Code change snippets
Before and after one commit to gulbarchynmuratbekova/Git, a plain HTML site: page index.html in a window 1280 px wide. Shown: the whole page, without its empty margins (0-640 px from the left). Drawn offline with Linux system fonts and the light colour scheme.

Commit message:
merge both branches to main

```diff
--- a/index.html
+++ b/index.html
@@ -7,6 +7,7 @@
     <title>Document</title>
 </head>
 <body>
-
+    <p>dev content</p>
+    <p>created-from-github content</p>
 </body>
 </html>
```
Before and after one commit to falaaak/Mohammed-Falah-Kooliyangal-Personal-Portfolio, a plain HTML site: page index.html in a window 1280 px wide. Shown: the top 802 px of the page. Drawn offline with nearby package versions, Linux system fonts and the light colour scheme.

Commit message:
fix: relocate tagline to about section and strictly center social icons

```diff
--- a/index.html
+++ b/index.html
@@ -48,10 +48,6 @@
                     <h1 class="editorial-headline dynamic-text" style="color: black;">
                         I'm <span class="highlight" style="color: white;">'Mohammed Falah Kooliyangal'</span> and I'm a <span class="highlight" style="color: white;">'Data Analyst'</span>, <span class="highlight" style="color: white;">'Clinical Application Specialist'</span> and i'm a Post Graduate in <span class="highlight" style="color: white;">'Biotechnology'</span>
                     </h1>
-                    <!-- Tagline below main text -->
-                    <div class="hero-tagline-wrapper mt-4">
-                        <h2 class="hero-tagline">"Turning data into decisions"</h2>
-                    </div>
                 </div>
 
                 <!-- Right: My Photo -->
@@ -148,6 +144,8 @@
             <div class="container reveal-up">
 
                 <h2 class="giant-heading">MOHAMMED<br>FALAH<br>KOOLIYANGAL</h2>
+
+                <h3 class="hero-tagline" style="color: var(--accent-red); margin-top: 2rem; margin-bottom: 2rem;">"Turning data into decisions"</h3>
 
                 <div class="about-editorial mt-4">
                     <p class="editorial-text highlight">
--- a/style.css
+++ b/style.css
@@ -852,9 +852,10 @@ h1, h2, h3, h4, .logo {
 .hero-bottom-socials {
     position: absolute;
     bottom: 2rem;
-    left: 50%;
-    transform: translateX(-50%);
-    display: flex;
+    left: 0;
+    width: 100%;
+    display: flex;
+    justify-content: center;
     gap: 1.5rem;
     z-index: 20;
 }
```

What to work on:
Repeat every record, keeping each line exactly as it is.

Reply:
Before and after one commit to gulbarchynmuratbekova/Git, a plain HTML site: page index.html in a window 1280 px wide. Shown: the whole page, without its empty margins (0-640 px from the left). Drawn offline with Linux system fonts and the light colour scheme.

Commit message:
merge both branches to main

```diff
--- a/index.html
+++ b/index.html
@@ -7,6 +7,7 @@
     <title>Document</title>
 </head>
 <body>
-
+    <p>dev content</p>
+    <p>created-from-github content</p>
 </body>
 </html>
```
Before and after one commit to falaaak/Mohammed-Falah-Kooliyangal-Personal-Portfolio, a plain HTML site: page index.html in a window 1280 px wide. Shown: the top 802 px of the page. Drawn offline with nearby package versions, Linux system fonts and the light colour scheme.

Commit message:
fix: relocate tagline to about section and strictly center social icons

```diff
--- a/index.html
+++ b/index.html
@@ -48,10 +48,6 @@
                     <h1 class="editorial-headline dynamic-text" style="color: black;">
                         I'm <span class="highlight" style="color: white;">'Mohammed Falah Kooliyangal'</span> and I'm a <span class="highlight" style="color: white;">'Data Analyst'</span>, <span class="highlight" style="color: white;">'Clinical Application Specialist'</span> and i'm a Post Graduate in <span class="highlight" style="color: white;">'Biotechnology'</span>
                     </h1>
-                    <!-- Tagline below main text -->
-                    <div class="hero-tagline-wrapper mt-4">
-                        <h2 class="hero-tagline">"Turning data into decisions"</h2>
-                    </div>
                 </div>
 
                 <!-- Right: My Photo -->
@@ -148,6 +144,8 @@
             <div class="container reveal-up">
 
                 <h2 class="giant-heading">MOHAMMED<br>FALAH<br>KOOLIYANGAL</h2>
+
+                <h3 class="hero-tagline" style="color: var(--accent-red); margin-top: 2rem; margin-bottom: 2rem;">"Turning data into decisions"</h3>
 
                 <div class="about-editorial mt-4">
                     <p class="editorial-text highlight">
--- a/style.css
+++ b/style.css
@@ -852,9 +852,10 @@ h1, h2, h3, h4, .logo {
 .hero-bottom-socials {
     position: absolute;
     bottom: 2rem;
-    left: 50%;
-    transform: translateX(-50%);
-    display: flex;
+    left: 0;
+    width: 100%;
+    display: flex;
+    justify-content: center;
     gap: 1.5rem;
     z-index: 20;
 }
```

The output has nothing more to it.